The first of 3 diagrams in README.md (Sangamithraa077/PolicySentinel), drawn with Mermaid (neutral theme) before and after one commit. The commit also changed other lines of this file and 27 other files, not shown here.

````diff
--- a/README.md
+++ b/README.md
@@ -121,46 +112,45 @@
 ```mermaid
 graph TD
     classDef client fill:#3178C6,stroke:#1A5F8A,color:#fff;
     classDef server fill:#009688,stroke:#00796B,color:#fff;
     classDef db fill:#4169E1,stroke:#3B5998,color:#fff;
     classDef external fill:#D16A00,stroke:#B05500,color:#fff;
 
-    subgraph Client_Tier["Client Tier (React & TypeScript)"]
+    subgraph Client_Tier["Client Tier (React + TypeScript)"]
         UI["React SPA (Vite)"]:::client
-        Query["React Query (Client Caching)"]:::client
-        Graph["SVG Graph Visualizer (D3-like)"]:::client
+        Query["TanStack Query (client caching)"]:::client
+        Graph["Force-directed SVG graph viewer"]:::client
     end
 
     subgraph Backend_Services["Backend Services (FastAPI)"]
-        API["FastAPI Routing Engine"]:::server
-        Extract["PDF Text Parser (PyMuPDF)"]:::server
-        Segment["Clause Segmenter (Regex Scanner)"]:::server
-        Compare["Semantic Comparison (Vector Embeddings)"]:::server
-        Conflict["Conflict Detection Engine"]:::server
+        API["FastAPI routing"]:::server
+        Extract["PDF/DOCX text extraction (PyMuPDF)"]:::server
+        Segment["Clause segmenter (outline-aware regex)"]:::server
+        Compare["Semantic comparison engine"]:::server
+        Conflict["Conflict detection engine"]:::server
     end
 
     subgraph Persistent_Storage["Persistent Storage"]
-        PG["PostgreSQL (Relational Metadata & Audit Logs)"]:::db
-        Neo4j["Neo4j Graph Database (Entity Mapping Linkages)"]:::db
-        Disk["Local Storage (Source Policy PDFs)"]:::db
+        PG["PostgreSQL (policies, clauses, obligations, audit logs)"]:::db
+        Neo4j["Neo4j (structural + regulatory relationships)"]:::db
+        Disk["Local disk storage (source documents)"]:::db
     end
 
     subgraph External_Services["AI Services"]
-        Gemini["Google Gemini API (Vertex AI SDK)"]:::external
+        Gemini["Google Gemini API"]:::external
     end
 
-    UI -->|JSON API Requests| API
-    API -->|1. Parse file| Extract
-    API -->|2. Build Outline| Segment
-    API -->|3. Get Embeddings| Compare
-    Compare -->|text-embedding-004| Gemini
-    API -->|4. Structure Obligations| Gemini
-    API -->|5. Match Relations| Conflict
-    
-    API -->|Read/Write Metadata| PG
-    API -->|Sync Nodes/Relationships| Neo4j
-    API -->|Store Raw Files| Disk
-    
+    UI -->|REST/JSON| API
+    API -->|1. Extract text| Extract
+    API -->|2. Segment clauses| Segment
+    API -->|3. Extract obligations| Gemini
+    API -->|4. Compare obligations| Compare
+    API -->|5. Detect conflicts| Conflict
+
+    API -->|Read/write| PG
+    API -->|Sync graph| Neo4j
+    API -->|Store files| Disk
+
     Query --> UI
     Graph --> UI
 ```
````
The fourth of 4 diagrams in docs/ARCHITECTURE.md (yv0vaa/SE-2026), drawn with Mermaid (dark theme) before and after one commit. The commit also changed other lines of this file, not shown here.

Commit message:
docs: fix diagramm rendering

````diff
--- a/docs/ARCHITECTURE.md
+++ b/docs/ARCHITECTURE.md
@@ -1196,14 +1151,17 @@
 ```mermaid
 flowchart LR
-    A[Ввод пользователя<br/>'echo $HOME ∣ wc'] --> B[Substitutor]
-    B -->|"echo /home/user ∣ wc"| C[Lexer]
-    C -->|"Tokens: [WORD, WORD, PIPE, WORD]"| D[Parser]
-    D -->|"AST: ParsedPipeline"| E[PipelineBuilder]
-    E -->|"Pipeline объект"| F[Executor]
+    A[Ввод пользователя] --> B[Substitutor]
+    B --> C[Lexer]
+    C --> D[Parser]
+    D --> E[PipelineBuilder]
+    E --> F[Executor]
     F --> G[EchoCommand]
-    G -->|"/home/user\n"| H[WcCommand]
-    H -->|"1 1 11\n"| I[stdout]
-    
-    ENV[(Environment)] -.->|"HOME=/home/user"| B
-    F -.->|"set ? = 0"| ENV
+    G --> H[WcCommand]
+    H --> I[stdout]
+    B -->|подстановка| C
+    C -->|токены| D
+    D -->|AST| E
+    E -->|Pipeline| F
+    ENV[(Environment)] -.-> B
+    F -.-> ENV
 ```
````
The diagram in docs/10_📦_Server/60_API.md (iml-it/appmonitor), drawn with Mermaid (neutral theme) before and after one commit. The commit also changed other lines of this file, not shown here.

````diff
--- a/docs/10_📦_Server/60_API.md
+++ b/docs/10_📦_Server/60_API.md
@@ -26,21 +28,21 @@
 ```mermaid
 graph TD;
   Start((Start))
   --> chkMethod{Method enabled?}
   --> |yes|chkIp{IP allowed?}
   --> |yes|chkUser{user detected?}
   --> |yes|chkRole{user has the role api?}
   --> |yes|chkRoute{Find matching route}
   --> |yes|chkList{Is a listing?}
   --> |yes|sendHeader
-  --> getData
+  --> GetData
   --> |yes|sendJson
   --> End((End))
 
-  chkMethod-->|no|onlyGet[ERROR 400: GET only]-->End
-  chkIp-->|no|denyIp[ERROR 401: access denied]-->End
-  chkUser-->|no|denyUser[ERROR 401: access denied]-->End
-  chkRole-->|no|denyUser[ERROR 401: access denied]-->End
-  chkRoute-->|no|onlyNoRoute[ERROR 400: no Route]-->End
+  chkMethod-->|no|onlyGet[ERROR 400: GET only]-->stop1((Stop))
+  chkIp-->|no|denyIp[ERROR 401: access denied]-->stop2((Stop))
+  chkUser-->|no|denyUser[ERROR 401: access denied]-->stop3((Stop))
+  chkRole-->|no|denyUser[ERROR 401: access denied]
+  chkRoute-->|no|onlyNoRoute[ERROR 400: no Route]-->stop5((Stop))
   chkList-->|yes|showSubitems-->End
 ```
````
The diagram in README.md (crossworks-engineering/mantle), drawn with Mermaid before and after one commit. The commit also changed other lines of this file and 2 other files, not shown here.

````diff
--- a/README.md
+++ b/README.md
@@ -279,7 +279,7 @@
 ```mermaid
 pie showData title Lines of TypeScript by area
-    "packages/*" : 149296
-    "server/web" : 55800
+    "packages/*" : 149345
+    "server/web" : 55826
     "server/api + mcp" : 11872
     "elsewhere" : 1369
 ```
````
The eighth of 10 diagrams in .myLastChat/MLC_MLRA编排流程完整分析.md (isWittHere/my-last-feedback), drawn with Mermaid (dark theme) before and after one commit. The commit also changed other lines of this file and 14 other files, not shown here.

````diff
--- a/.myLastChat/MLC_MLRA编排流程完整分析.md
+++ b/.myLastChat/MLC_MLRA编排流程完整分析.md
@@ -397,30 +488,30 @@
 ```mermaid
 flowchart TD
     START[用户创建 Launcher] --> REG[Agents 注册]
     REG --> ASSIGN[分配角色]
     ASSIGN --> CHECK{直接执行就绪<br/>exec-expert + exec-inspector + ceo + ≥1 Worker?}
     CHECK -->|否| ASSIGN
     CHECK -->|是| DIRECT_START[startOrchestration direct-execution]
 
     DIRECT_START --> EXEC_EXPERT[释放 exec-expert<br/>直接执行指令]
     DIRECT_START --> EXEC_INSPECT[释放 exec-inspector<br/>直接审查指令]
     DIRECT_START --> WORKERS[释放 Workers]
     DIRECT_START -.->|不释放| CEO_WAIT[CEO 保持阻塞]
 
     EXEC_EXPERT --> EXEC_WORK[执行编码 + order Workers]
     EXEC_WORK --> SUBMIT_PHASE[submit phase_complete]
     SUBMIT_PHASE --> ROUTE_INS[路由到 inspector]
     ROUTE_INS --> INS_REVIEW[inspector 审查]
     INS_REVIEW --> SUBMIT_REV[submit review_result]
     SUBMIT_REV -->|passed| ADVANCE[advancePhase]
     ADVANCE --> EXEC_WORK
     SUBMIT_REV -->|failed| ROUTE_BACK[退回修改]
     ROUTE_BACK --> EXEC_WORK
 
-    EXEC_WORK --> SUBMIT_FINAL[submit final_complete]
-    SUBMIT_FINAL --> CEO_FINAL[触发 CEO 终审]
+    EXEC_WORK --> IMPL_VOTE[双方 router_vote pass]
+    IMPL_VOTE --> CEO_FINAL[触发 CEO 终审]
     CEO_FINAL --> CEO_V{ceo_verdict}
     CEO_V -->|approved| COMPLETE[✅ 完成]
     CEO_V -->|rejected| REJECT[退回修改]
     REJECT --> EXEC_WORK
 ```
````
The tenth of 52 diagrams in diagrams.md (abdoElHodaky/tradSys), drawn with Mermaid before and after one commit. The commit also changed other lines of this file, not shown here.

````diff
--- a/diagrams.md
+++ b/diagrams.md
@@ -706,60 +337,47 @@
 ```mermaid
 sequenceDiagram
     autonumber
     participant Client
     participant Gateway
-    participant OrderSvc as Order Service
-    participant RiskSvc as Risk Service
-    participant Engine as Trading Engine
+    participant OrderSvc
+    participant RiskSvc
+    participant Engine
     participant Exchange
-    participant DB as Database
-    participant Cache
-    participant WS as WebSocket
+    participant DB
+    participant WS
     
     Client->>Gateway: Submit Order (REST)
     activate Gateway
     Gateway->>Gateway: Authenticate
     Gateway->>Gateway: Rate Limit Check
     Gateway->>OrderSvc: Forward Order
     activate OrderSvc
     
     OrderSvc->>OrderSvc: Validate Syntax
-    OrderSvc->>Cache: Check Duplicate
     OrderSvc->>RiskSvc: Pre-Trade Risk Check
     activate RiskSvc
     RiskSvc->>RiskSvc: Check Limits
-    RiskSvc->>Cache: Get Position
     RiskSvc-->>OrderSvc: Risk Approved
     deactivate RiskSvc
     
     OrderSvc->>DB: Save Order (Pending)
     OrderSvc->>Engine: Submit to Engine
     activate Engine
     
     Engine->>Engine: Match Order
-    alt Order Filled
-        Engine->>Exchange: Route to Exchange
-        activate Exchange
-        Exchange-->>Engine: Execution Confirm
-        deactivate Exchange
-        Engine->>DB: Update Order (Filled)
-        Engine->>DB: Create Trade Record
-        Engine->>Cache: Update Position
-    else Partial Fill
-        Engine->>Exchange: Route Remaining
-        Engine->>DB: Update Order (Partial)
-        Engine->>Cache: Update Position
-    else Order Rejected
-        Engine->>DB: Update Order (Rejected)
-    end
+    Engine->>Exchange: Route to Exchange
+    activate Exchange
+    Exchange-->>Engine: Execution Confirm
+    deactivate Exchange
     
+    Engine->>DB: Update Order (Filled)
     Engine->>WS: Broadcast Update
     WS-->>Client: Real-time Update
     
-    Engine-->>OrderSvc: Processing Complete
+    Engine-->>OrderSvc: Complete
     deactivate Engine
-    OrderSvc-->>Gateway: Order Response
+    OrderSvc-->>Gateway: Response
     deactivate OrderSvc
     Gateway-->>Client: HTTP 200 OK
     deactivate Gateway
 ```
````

Try it
Establish how many lines of the records contain the string "deactivate" and state that number without elaboration.

Output of the task
6